Garrison Keillor—the man who has figured out how to simultaneously be a down-how aw shucks Minnesota icon and King of That One Variety of Unbearable Liberal Elite—says he's going to retire in 2013. Because he needs to find his replacement. Ohhhhhh, just hurry it up! Jesus. Anyone who can talk slowly and breathe heavily and tell stories that are set in a small-town diner would work.
• A long list of media luminaries and politicians, including President Obama and former president Clinton, turned out for this afternoon for a memorial service at Avery Fisher Hall in honor of Walter Cronkite. [WP, NYT, LAT]
• Stephen Farrell, a New York Times reporter taken hostage by militants in Afghanistan, was freed early this morning following a raid by British commandos; his Afghan interpreter, however, was killed. [NYT, E&P]
• The McKinsey consultants who have been reviewing operations at Condé Nast are finishing up their work and will be submitting their findings shortly. So what changes are in store for the magazine conglomerate? No one knows for sure, but further budget cuts and a closure or two are entirely likely. [NYO]
• McGraw-Hill, the parent company of BusinessWeek, reports that 93 different buyers have expressed an interest in acquiring the struggling magazine. [BN]

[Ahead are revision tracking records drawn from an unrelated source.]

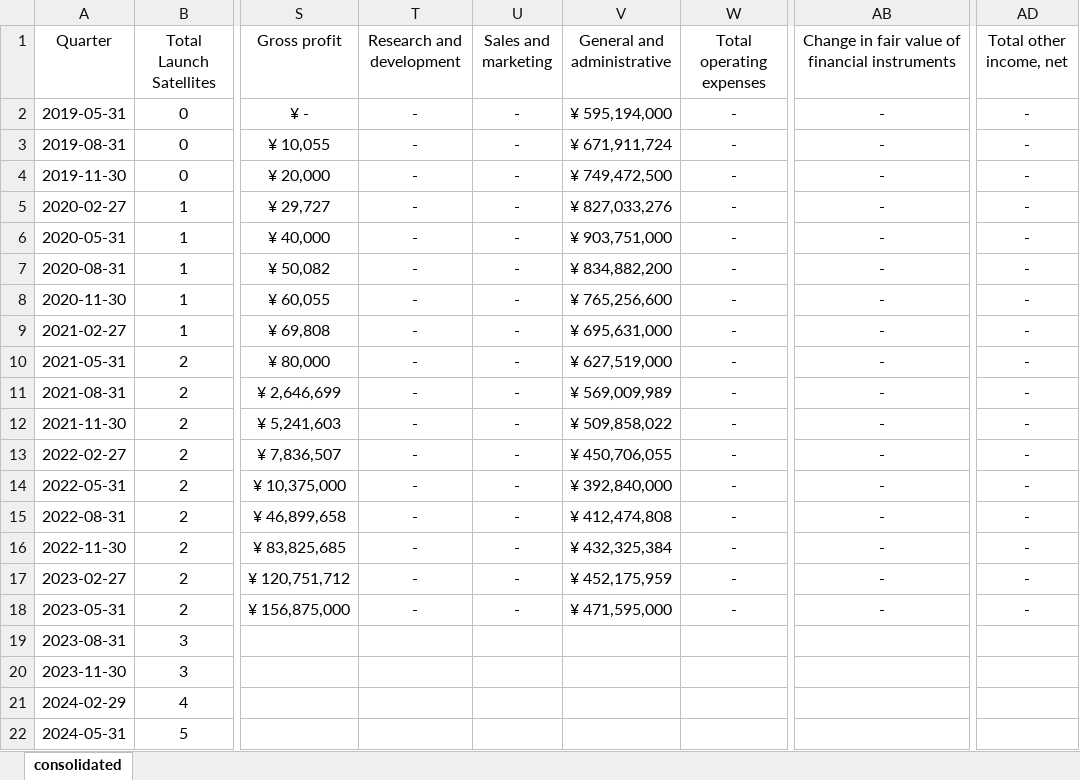
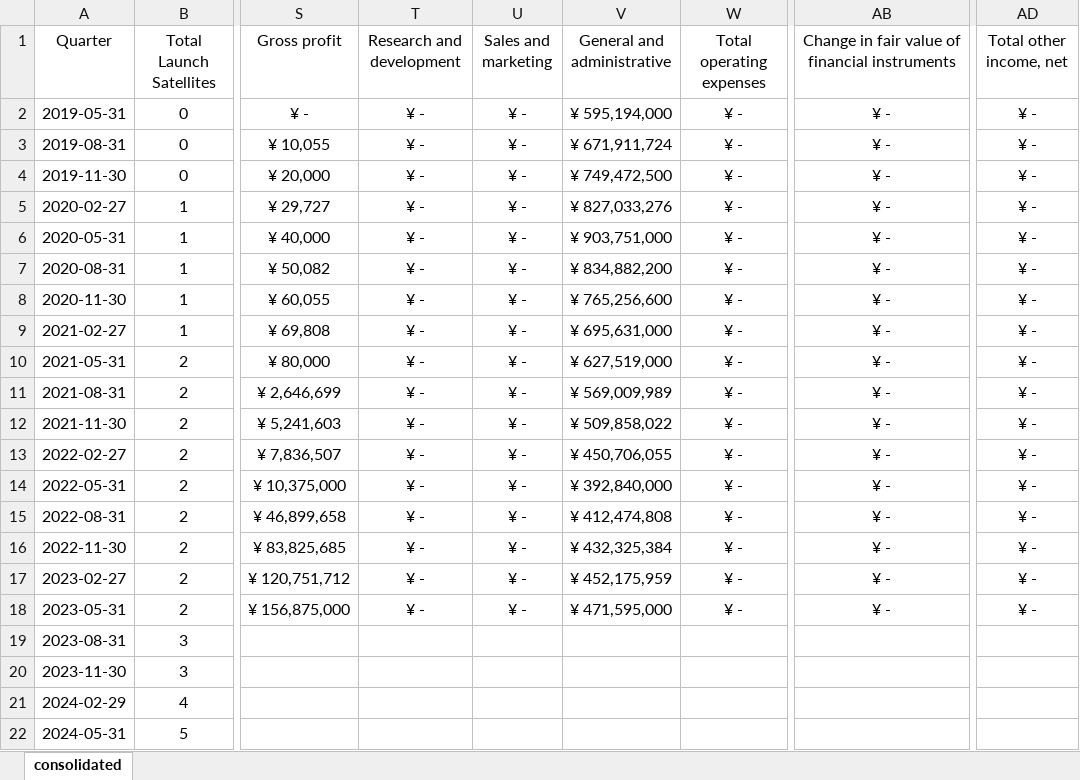
Before and after one commit to hollydinkel/space_econometrics, an Excel workbook: financial_data/iQPS.xlsx, sheet consolidated, drawn as a sheet; only a part is shown, gaps mark what is left out; values as stored, in another font and other column widths than the file's, no borders; the diff names each change by its address in the sheet, - before the commit and + after, or states it on an @@ line.

Commit message:
[ADD] change '-' to '0' in iQPS empty columns

```diff
--- a/financial_data/iQPS.xlsx (sheet consolidated)
+++ b/financial_data/iQPS.xlsx (sheet consolidated)
-T2:T18 (Research and development): -
+T2:T18 (Research and development): ¥ -
-U2:U18 (Sales and marketing): -
+U2:U18 (Sales and marketing): ¥ -
-W2:W18 (Total operating expenses): -
+W2:W18 (Total operating expenses): ¥ -
-AB2:AB18: -
+AB2:AB18: ¥ -
-AD2:AD18 (Total other income, net): -
+AD2:AD18 (Total other income, net): ¥ -
```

Funnyish radio celeb Garrison Keillor, of Lake Woebegone fame, dropped a restraining order against his stalker after she said she wouldn't bother him again. "I guess he realized it was all just a big misunderstanding," the stalkette told the St. Paul Pioneer Press. Right! The 43-year-old woman, Andrea Campbell, had been visiting his neighbor and sending "bizarre" gifts of a "petrified alligator's foot, dead beetles and poems," the Baker City Herald reports. Hey, what's one person's "stalkerish" is another person's "romantic."
Last night at Capitale, The Moth celebrated ten years of storytelling. Media polymath Kurt Andersen, Jewy comedian Andy Borowitz, Irish actor Gabriel Byrne, potter Jonathan Adler and Lili Taylor all sat at one table in the front. Harper's figurehead Lewis Lapham didn't show. The main event: The New Yorker's Adam Gopnik would engage in heated storytelling duel with co-worker Malcolm Gladwell. Real estate mini-mogul Adam Gordon sat at the same table as Garrison Keillor, who was there to receive the first-ever Moth Award Honoring the Art of the Raconteur. Keillor looks like Dwight Schrute from "The Office" and is much funnier in person than on his overly precious show. Also he spat chevre on my hands and I haven't washed them since. Nikola Tamindzic was there, drawn like a shutterbug to an event.
- "The country has come to accept stereotypical gay men — sardonic fellows with fussy hair who live in over-decorated apartments with a striped sofa and a small weird dog and who worship campy performers and go in for flamboyance now and then themselves. If they want to be accepted as couples and daddies, however, the flamboyance may have to be brought under control." [Salon]